RECORDS TO PROCESS section start

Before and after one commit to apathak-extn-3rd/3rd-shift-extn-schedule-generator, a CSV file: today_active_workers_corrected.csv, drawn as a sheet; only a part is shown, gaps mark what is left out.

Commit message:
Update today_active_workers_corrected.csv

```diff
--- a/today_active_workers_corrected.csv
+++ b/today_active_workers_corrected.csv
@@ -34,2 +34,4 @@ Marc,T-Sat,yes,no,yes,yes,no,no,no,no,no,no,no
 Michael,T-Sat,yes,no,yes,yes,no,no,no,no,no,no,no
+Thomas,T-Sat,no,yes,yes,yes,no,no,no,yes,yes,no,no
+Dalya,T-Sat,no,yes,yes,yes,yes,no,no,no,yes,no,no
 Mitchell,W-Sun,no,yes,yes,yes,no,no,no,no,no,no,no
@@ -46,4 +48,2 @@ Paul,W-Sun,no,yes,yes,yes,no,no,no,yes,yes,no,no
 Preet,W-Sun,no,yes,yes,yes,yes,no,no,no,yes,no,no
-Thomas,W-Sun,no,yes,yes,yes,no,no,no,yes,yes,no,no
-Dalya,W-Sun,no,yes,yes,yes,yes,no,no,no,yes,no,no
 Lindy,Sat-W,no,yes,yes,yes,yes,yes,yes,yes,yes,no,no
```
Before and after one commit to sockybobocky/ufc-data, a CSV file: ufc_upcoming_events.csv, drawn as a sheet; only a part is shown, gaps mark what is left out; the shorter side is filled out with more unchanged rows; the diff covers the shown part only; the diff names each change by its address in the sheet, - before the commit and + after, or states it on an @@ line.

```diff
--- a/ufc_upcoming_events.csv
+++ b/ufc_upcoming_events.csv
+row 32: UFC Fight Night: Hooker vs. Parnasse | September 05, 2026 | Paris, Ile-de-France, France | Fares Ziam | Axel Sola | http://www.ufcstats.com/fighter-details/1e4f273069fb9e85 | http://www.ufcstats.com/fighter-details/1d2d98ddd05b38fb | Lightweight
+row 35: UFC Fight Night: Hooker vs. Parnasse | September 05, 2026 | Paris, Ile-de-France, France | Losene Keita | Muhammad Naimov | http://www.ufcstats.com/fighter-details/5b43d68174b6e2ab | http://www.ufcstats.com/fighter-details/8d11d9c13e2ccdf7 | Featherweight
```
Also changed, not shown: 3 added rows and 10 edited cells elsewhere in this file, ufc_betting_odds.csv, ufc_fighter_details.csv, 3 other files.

RECORDS TO PROCESS section end

_WORK REQUEST_. The complete set of entries above must be reproduced verbatim.

_SOLUTION FOR THIS TASK_.
Before and after one commit to apathak-extn-3rd/3rd-shift-extn-schedule-generator, a CSV file: today_active_workers_corrected.csv, drawn as a sheet; only a part is shown, gaps mark what is left out.

Commit message:
Update today_active_workers_corrected.csv

```diff
--- a/today_active_workers_corrected.csv
+++ b/today_active_workers_corrected.csv
@@ -34,2 +34,4 @@ Marc,T-Sat,yes,no,yes,yes,no,no,no,no,no,no,no
 Michael,T-Sat,yes,no,yes,yes,no,no,no,no,no,no,no
+Thomas,T-Sat,no,yes,yes,yes,no,no,no,yes,yes,no,no
+Dalya,T-Sat,no,yes,yes,yes,yes,no,no,no,yes,no,no
 Mitchell,W-Sun,no,yes,yes,yes,no,no,no,no,no,no,no
@@ -46,4 +48,2 @@ Paul,W-Sun,no,yes,yes,yes,no,no,no,yes,yes,no,no
 Preet,W-Sun,no,yes,yes,yes,yes,no,no,no,yes,no,no
-Thomas,W-Sun,no,yes,yes,yes,no,no,no,yes,yes,no,no
-Dalya,W-Sun,no,yes,yes,yes,yes,no,no,no,yes,no,no
 Lindy,Sat-W,no,yes,yes,yes,yes,yes,yes,yes,yes,no,no
```
Before and after one commit to sockybobocky/ufc-data, a CSV file: ufc_upcoming_events.csv, drawn as a sheet; only a part is shown, gaps mark what is left out; the shorter side is filled out with more unchanged rows; the diff covers the shown part only; the diff names each change by its address in the sheet, - before the commit and + after, or states it on an @@ line.

```diff
--- a/ufc_upcoming_events.csv
+++ b/ufc_upcoming_events.csv
+row 32: UFC Fight Night: Hooker vs. Parnasse | September 05, 2026 | Paris, Ile-de-France, France | Fares Ziam | Axel Sola | http://www.ufcstats.com/fighter-details/1e4f273069fb9e85 | http://www.ufcstats.com/fighter-details/1d2d98ddd05b38fb | Lightweight
+row 35: UFC Fight Night: Hooker vs. Parnasse | September 05, 2026 | Paris, Ile-de-France, France | Losene Keita | Muhammad Naimov | http://www.ufcstats.com/fighter-details/5b43d68174b6e2ab | http://www.ufcstats.com/fighter-details/8d11d9c13e2ccdf7 | Featherweight
```
Also changed, not shown: 3 added rows and 10 edited cells elsewhere in this file, ufc_betting_odds.csv, ufc_fighter_details.csv, 3 other files.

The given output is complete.